While urging farmers to work for communal harmony and peace in the country, Bhartiya Kisan Union (BKU) leader Rakesh Tikait recalled that his father and BKU founder late Chaudhri Mahendra Singh Tikait days, “Chaudhriji ke zamaneisee stage sey nare takbeer “Allah hu Akbar” aur “Har har Mahadev” ka naralagte the”.
He then asked the gathering to chant “Allah hu Akbar” and”Har har Mahadev” from the stage set up in Muzaffarnagar’s Government Inter College ground.
It is to mention here that this tradition of slogans was started by Ghulam Muhammad Jola, who was a close associate of the BKU founder. He left the BKU after the demise of Tikait in 2011. Jola kept saying that if Chaudhri Tikait had been alive in 2013, the Muzaffarnagar riots would not have happened. After the riots, the tradition was broken. Now, his son, Rakesh Tikait, has revived this tradition and has brought 36 communities together in the name of Kisan Ittihad to pay true homage to his father.

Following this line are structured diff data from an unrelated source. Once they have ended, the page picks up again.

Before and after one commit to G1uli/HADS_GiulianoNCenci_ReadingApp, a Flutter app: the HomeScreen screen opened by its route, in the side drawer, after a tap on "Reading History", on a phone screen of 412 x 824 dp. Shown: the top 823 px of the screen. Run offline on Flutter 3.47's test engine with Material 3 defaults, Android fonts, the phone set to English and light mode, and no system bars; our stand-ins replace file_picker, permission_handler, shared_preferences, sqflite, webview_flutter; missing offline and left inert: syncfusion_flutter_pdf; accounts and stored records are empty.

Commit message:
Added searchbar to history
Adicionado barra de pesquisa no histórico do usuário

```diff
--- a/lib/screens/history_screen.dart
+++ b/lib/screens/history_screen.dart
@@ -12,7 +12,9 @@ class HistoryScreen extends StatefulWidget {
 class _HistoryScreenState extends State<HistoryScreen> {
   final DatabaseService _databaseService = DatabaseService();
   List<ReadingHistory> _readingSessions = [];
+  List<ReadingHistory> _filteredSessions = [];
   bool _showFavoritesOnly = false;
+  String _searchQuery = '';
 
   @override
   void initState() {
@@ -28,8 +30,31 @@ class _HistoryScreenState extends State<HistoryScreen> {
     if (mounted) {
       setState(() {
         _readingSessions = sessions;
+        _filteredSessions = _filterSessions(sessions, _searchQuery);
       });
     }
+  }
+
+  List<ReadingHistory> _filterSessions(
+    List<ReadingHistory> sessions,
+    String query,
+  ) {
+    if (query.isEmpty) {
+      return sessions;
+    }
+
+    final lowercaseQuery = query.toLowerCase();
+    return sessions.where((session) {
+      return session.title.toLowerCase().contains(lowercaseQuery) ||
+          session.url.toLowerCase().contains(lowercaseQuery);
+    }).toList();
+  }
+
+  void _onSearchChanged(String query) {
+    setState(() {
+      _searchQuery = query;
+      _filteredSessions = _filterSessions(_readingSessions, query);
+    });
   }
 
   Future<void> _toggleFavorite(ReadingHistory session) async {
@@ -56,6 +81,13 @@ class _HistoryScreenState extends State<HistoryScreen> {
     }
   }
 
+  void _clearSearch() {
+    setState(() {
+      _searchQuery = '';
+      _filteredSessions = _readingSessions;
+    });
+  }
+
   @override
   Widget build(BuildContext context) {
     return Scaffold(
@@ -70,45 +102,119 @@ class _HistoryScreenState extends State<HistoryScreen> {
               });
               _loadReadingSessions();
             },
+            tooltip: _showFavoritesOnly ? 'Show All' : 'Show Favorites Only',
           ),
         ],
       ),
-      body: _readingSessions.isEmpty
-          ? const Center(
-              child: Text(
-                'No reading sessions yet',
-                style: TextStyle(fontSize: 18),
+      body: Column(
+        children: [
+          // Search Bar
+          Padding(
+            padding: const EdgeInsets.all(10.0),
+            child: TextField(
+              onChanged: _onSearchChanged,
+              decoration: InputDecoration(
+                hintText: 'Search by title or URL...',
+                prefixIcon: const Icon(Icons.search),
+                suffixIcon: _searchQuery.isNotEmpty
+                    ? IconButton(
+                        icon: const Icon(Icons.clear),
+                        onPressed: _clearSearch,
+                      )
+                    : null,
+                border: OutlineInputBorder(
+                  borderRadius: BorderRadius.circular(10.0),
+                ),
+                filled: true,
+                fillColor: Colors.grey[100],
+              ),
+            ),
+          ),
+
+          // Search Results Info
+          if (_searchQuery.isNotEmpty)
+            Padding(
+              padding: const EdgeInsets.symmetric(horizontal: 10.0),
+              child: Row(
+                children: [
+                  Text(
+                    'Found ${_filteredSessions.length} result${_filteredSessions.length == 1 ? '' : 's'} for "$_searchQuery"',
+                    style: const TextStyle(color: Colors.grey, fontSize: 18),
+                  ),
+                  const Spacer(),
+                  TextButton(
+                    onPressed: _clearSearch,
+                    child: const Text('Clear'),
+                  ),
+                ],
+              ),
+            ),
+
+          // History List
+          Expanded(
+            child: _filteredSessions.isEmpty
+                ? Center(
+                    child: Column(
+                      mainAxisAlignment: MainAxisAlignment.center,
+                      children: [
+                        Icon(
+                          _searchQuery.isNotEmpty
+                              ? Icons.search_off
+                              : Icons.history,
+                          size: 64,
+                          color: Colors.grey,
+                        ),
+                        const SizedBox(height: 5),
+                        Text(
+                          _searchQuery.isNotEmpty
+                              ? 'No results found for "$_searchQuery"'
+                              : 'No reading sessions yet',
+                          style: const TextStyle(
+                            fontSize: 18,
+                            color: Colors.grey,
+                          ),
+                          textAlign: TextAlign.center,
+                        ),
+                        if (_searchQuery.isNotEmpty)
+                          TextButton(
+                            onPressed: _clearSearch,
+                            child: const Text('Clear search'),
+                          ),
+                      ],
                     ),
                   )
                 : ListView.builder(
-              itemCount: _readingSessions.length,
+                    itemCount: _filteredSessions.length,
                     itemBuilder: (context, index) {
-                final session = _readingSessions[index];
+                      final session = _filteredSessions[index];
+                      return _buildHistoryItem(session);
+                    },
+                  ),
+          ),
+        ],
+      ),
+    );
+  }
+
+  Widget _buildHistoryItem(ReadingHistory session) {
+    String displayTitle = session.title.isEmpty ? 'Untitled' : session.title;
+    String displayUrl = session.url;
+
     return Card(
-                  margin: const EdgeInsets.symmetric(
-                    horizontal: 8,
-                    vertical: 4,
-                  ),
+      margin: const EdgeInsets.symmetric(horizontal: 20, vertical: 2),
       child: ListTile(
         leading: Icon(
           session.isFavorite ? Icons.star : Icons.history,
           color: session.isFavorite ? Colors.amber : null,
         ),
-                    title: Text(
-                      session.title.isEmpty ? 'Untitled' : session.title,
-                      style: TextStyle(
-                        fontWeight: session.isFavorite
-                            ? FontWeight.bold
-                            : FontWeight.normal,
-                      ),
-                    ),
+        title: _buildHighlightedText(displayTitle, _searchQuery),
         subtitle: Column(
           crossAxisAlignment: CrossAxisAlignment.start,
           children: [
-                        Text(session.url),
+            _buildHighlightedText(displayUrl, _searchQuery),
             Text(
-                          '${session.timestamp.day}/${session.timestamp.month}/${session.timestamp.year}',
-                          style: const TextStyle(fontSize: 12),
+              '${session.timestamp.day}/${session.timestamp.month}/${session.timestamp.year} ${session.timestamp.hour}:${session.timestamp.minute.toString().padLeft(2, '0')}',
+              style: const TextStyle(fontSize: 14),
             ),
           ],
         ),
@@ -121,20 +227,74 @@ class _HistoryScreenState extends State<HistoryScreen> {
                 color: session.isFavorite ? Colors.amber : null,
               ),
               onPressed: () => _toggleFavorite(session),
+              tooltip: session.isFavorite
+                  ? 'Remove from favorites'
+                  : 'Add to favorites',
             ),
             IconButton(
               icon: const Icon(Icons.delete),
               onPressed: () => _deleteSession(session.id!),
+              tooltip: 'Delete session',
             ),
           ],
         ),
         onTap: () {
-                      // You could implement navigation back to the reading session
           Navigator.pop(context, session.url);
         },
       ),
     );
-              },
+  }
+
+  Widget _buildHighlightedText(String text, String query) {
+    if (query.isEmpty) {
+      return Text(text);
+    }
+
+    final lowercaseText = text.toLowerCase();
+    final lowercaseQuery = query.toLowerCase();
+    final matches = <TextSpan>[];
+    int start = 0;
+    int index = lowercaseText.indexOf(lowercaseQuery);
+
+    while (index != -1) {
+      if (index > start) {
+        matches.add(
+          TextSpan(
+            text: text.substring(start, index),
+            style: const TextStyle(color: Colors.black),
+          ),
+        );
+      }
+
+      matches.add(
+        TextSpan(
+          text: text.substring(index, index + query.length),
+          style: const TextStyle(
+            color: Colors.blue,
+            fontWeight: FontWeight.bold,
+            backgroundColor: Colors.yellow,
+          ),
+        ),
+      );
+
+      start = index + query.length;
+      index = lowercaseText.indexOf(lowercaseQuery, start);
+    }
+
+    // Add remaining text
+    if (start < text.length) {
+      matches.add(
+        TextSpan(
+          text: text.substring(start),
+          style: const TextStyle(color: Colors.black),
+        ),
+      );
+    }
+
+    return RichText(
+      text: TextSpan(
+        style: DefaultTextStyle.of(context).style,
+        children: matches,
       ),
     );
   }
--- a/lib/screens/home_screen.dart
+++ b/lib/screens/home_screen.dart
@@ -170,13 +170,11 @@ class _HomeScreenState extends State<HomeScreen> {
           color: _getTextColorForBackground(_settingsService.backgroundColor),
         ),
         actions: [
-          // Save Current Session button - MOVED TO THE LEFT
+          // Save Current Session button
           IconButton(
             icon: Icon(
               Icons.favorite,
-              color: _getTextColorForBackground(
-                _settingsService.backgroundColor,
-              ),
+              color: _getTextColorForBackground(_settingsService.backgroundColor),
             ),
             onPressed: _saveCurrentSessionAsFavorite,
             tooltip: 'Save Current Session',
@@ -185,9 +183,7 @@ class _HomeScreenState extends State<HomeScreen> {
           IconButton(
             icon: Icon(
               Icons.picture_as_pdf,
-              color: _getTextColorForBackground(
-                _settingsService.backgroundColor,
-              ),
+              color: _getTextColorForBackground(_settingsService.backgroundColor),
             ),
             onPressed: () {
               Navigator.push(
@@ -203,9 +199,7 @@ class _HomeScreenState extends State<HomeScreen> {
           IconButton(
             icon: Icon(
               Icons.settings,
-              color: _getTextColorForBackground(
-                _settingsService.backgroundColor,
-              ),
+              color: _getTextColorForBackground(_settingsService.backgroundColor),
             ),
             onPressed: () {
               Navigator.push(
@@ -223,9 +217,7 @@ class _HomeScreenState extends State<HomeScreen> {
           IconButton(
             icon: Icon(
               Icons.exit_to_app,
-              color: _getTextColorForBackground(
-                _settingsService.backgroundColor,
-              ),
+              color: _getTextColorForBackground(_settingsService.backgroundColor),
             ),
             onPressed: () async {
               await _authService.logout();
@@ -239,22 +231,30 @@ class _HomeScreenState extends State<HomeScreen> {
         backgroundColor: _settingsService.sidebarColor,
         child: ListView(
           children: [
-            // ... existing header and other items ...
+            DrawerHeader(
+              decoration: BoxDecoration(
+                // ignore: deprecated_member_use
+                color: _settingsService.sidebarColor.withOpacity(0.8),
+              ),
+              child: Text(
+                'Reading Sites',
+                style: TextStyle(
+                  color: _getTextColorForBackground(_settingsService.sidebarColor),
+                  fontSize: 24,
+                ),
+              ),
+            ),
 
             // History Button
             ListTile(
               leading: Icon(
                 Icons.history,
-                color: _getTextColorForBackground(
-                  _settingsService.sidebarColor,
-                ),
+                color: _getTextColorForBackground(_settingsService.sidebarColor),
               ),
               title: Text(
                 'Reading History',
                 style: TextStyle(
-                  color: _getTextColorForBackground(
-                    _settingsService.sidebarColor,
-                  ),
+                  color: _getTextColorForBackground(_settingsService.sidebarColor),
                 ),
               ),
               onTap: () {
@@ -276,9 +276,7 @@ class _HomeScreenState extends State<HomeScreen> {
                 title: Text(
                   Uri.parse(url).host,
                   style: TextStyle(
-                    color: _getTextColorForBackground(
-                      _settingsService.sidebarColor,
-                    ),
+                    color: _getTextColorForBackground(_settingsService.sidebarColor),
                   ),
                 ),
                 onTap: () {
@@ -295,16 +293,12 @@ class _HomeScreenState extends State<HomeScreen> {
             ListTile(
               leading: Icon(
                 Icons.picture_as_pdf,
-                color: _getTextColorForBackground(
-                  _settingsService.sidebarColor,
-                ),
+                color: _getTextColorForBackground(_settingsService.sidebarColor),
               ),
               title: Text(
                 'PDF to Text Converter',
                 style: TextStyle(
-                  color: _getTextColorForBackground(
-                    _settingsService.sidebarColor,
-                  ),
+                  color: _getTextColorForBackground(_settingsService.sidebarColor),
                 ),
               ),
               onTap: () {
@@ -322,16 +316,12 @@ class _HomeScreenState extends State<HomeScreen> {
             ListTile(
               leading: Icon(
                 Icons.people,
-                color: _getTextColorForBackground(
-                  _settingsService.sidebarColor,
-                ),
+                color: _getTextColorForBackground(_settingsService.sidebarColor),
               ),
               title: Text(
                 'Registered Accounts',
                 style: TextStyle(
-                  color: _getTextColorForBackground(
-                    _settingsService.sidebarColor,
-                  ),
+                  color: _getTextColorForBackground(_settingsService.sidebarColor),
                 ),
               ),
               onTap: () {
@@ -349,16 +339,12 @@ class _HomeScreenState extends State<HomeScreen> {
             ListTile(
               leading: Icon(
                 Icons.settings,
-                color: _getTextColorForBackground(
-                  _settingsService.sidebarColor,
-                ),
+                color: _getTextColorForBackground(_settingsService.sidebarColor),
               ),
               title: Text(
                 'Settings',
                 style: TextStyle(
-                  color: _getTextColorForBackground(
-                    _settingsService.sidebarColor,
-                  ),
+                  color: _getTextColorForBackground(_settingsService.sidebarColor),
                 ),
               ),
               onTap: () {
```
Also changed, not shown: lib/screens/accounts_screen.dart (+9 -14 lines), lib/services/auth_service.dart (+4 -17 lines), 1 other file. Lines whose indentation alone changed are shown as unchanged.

Rakesh’s younger brother Naresh Tikait admitted that the riots in 2013 had divided the two communities, but now they are reunited again.
It is heartening to note that at least the farmers have shown the courage to take the communal forces head-on trying to push the country towards the path of destruction, said Prof. Mohammad Salim Engineer, vice president of Jamaat-e- Islami Hind.
While commenting on the Kisan mahapanchayat, he said eight years ago, Muzaffarnagar was the scene of some of the most brutal communal violence; the same place was filled with fraternity, love, and mutual trust between Hindus and Muslims. This is the victory of love over hate.